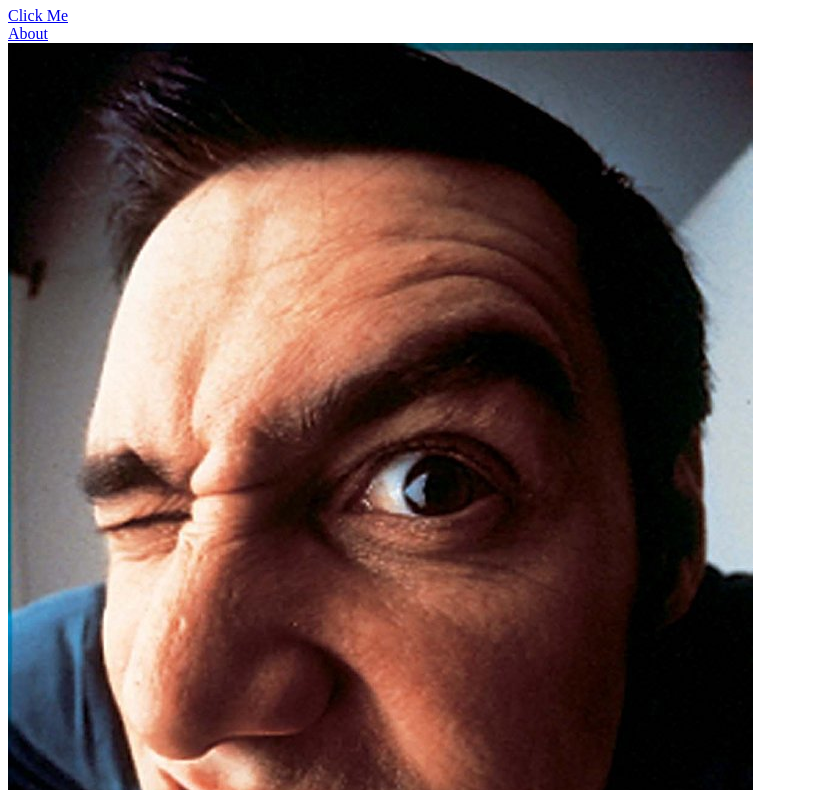
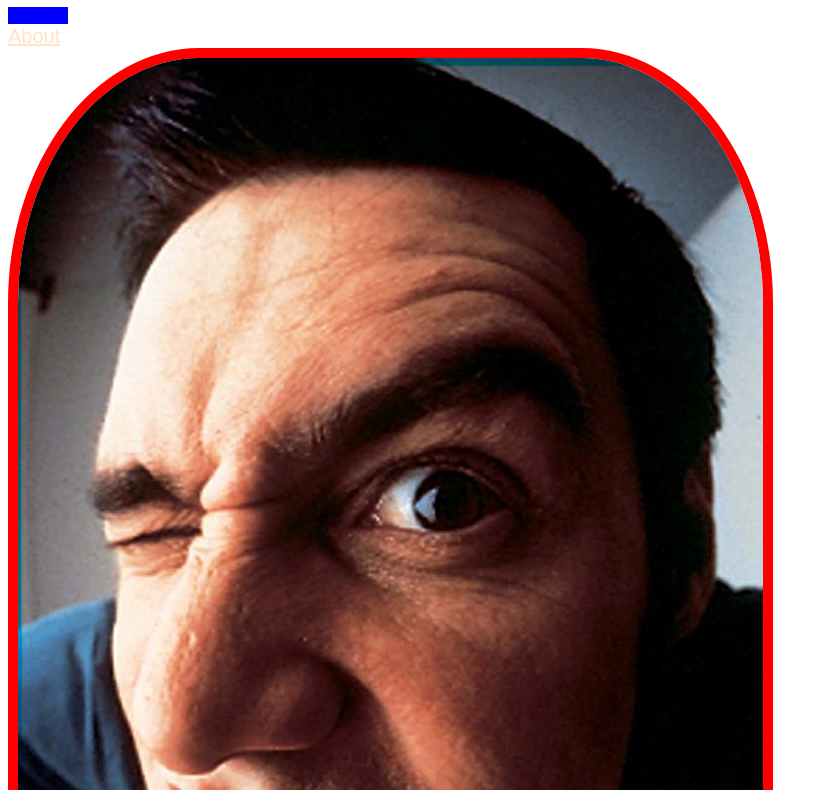
Before and after one commit to 1208kelly/Brainnest-Assignment-Links-and-Images, a plain HTML site: page links-and-images/index.html in a window 1280 px wide. Shown: the part 73-863 px from the top of the page, without its empty margins (0-828 px from the left). Drawn offline with Linux system fonts and the light colour scheme; files that its build step writes are made by us from their sources.

Commit message:
added properties to style.css and added these as classes to index.html

```diff
--- a/links-and-images/css/style.css
+++ b/links-and-images/css/style.css
@@ -0,0 +1,15 @@
+.click-me {
+    background-color: #0000ff;
+}
+
+.about-text {
+    font-family: Arial, Helvetica, sans-serif;
+    font-size: 20px;
+    color: #ffe4c4;
+}
+
+.test-image {
+    border: solid 10px;
+    color: #ff0000;
+    border-radius: 25%;
+}
--- a/links-and-images/index.html
+++ b/links-and-images/index.html
@@ -4,18 +4,18 @@
     <meta charset="UTF-8">
     <meta http-equiv="X-UA-Compatible" content="IE=edge">
     <meta name="viewport" content="width=device-width, initial-scale=1.0">
-    <link rel="stylesheet" href="style.css">
+    <link rel="stylesheet" href="./css/style.css">
     <title>Links & Images</title>
 </head>
 <body>
     <h1 style="color: #ff0000; font-style: oblique;"> Homepage </h1>
 
-    <a href="https://theuselessweb.com/"> Click Me </a>
+    <a class="click-me" href="https://theuselessweb.com/"> Click Me </a>
     <br>
 
-    <a href="./pages/about.html"> About </a>
+    <a class="about-text" href="./pages/about.html"> About </a>
     <br>
 
-    <img src="./images/first-img.jpg" alt="first-img.jpg">
+    <img class="test-image" src="./images/first-img.jpg" alt="first-img.jpg">
 </body>
 </html>
```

————

Problem statement: Each record above, in full: return it exactly, pictures excluded.

Response for this exercise:
Before and after one commit to 1208kelly/Brainnest-Assignment-Links-and-Images, a plain HTML site: page links-and-images/index.html in a window 1280 px wide. Shown: the part 73-863 px from the top of the page, without its empty margins (0-828 px from the left). Drawn offline with Linux system fonts and the light colour scheme; files that its build step writes are made by us from their sources.

Commit message:
added properties to style.css and added these as classes to index.html

```diff
--- a/links-and-images/css/style.css
+++ b/links-and-images/css/style.css
@@ -0,0 +1,15 @@
+.click-me {
+    background-color: #0000ff;
+}
+
+.about-text {
+    font-family: Arial, Helvetica, sans-serif;
+    font-size: 20px;
+    color: #ffe4c4;
+}
+
+.test-image {
+    border: solid 10px;
+    color: #ff0000;
+    border-radius: 25%;
+}
--- a/links-and-images/index.html
+++ b/links-and-images/index.html
@@ -4,18 +4,18 @@
     <meta charset="UTF-8">
     <meta http-equiv="X-UA-Compatible" content="IE=edge">
     <meta name="viewport" content="width=device-width, initial-scale=1.0">
-    <link rel="stylesheet" href="style.css">
+    <link rel="stylesheet" href="./css/style.css">
     <title>Links & Images</title>
 </head>
 <body>
     <h1 style="color: #ff0000; font-style: oblique;"> Homepage </h1>
 
-    <a href="https://theuselessweb.com/"> Click Me </a>
+    <a class="click-me" href="https://theuselessweb.com/"> Click Me </a>
     <br>
 
-    <a href="./pages/about.html"> About </a>
+    <a class="about-text" href="./pages/about.html"> About </a>
     <br>
 
-    <img src="./images/first-img.jpg" alt="first-img.jpg">
+    <img class="test-image" src="./images/first-img.jpg" alt="first-img.jpg">
 </body>
 </html>
```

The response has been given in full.